Is there a nonfiction book that someone recommended to you when you ?were a kid that has left a lasting impression? Who recommended it, and? why was it so special?

VV: A professor of mine at Columbia recommended I read Joan Didion’s Slouching Toward Bethlehem when I was 21. I’m not exaggerating when I say that it completely changed the way I write and the way I read. I loved the way she inserted herself into the pieces—just the right amount. You get the sense when you’re reading her essays that she’s noticing things no one else does; there could be a thousand journalists in a room, and no one would pick up on the same truths and turns of phrase and details about an outfit that Didion does. And she describes even the most chaotic of times and places—the Haight-Ashbury in the late ’60s, for example—in well-crafted and precise, marmoreal prose. I tell everyone who wants to write nonfiction that they have to start with Slouching Toward Bethlehem.

You edit a magazine that publishes a variety of essays and other ?nonfiction. What would you say are some of the qualities that contribute to a compelling work of nonfiction?
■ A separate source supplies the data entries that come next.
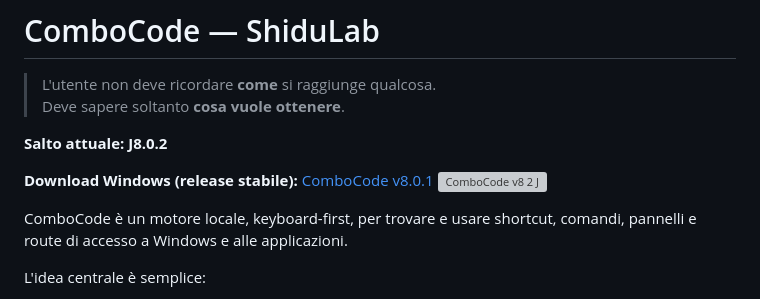
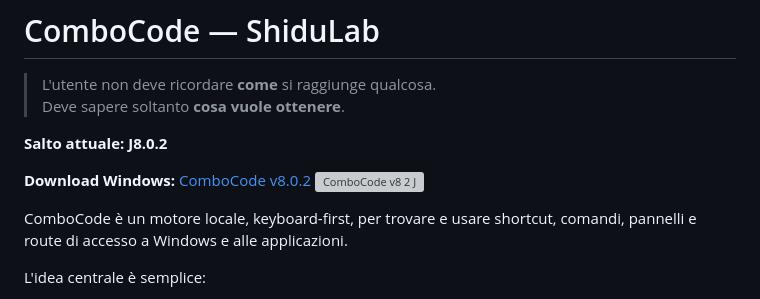
Before and after one commit to ShiduLab/ComboCode, a Markdown page: README.md, the part around the change. Drawn GitHub-style; grey boxes are pictures that could not be loaded.

Commit message:
Point README to ComboCode v8.0.2 release

```diff
--- a/README.md
+++ b/README.md
@@ -5,7 +5,7 @@
 
 **Salto attuale: J8.0.2**
 
-**Download Windows (release stabile):** [ComboCode v8.0.1](https://github.com/ShiduLab/ComboCode/releases/tag/v8.0.1)
+**Download Windows:** [ComboCode v8.0.2](https://github.com/ShiduLab/ComboCode/releases/tag/v8.0.2)
 <img width="1920" height="1082" alt="ComboCode v8 2 J" src="https://github.com/user-attachments/assets/cfc4465d-e931-45d3-93fb-b0b39374a7e6" />
 
 
```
VV: ?It’s all in what the writer notices. If you’re reading a piece of nonfiction and feel happier that the writer’s the one making the observations, rather than wishing you were there to be making them yourself, then you know they’re doing a good job. I read Bill Buford’s Among the Thugs in a day, and prior to reading it, I wasn’t at all interested in British soccer. Actually, I’m still not interested in British soccer, but while reading the book I seemed to forget that minor detail. At a certain point, the guide is just as important as the scenery.
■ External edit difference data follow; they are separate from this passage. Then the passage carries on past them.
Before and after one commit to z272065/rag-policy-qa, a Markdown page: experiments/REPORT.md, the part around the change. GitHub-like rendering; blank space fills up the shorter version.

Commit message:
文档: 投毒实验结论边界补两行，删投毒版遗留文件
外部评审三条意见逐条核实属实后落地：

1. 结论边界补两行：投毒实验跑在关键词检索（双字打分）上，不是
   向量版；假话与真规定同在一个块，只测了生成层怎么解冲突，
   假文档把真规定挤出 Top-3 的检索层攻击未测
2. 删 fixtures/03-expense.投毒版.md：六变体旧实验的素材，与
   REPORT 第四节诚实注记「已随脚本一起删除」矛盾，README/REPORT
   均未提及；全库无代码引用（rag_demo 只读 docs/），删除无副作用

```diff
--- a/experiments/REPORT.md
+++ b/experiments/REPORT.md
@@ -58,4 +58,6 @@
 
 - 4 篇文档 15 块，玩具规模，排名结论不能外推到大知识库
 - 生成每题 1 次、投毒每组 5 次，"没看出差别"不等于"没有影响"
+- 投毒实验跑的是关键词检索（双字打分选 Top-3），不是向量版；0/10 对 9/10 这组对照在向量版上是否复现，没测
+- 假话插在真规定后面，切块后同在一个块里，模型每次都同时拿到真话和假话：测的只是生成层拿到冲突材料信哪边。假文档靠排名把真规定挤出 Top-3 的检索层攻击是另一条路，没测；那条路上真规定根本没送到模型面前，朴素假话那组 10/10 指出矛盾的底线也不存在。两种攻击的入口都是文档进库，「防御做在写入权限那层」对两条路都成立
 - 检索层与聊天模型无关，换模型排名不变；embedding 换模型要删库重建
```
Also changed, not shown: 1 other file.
Headshot of Editor in Chief of Mother Jones, Clara Jeffery

It sure feels that way to me, and here at Mother Jones, we’ve been thinking a lot about what journalism needs to do differently, and how we can have the biggest impact.
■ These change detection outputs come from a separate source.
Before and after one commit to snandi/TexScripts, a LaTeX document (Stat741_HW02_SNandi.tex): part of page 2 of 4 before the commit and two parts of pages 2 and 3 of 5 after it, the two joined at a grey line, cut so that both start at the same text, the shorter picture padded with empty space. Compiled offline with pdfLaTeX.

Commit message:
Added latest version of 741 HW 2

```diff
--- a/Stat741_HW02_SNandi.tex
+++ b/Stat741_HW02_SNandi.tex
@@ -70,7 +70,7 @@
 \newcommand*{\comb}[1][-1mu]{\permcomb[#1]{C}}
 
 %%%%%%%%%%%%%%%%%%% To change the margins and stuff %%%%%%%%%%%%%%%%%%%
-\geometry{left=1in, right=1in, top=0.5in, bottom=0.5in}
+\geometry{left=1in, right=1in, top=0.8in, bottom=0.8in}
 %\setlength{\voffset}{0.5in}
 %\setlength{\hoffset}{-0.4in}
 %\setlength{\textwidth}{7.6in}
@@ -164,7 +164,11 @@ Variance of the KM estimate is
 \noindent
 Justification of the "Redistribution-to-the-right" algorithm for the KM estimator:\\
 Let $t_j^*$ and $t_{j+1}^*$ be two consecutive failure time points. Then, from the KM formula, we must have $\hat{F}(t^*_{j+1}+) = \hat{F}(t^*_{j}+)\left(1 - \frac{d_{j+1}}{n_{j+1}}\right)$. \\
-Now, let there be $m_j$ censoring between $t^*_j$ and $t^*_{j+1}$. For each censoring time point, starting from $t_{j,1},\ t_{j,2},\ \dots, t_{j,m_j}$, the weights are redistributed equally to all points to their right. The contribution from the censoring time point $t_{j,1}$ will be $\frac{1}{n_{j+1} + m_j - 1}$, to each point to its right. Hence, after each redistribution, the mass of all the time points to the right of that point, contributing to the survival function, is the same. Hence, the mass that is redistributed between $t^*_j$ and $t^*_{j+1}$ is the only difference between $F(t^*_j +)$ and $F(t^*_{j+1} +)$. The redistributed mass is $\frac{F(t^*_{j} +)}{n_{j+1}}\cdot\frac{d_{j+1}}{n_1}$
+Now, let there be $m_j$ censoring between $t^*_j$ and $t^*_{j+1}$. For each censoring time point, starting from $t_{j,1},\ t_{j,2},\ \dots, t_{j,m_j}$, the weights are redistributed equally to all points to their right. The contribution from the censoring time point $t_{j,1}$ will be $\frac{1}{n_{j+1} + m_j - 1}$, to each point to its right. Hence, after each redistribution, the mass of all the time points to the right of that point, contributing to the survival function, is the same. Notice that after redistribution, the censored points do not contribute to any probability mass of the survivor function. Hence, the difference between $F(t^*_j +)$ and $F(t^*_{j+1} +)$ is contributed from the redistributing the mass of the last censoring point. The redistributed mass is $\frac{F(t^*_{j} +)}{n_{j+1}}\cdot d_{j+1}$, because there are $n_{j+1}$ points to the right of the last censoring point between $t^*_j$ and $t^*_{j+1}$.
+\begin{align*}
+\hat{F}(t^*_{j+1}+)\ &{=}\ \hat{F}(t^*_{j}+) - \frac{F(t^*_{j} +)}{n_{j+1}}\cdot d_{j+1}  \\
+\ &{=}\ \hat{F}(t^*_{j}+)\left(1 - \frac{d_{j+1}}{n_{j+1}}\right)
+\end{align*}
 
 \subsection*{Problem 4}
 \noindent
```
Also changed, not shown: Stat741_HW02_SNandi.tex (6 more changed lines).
We kept coming back to one word: corruption. Democracy and the rule of law being undermined by those with wealth and power for their own gain. So we're launching an ambitious Mother Jones Corruption Project to do deep, time-intensive reporting on systemic corruption, and asking the MoJo community to help crowdfund it.

We aim to hire, build a team, and give them the time and space needed to understand how we got here and how we might get out. We want to dig into the forces and decisions that have allowed massive conflicts of interest, influence peddling, and win-at-all-costs politics to flourish.

It's unlike anything we've done, and we have seed funding to get started, but we're looking to raise $500,000 from readers by July when we'll be making key budgeting decisions—and the more resources we have by then, the deeper we can dig. If our plan sounds good to you, please help kickstart it with a tax-deductible donation today.

Thanks for reading—whether or not you can pitch in today, or ever, I'm glad you're with us.

Signed by Clara Jeffery

Clara Jeffery, Editor-in-Chief

payment methods

We Recommend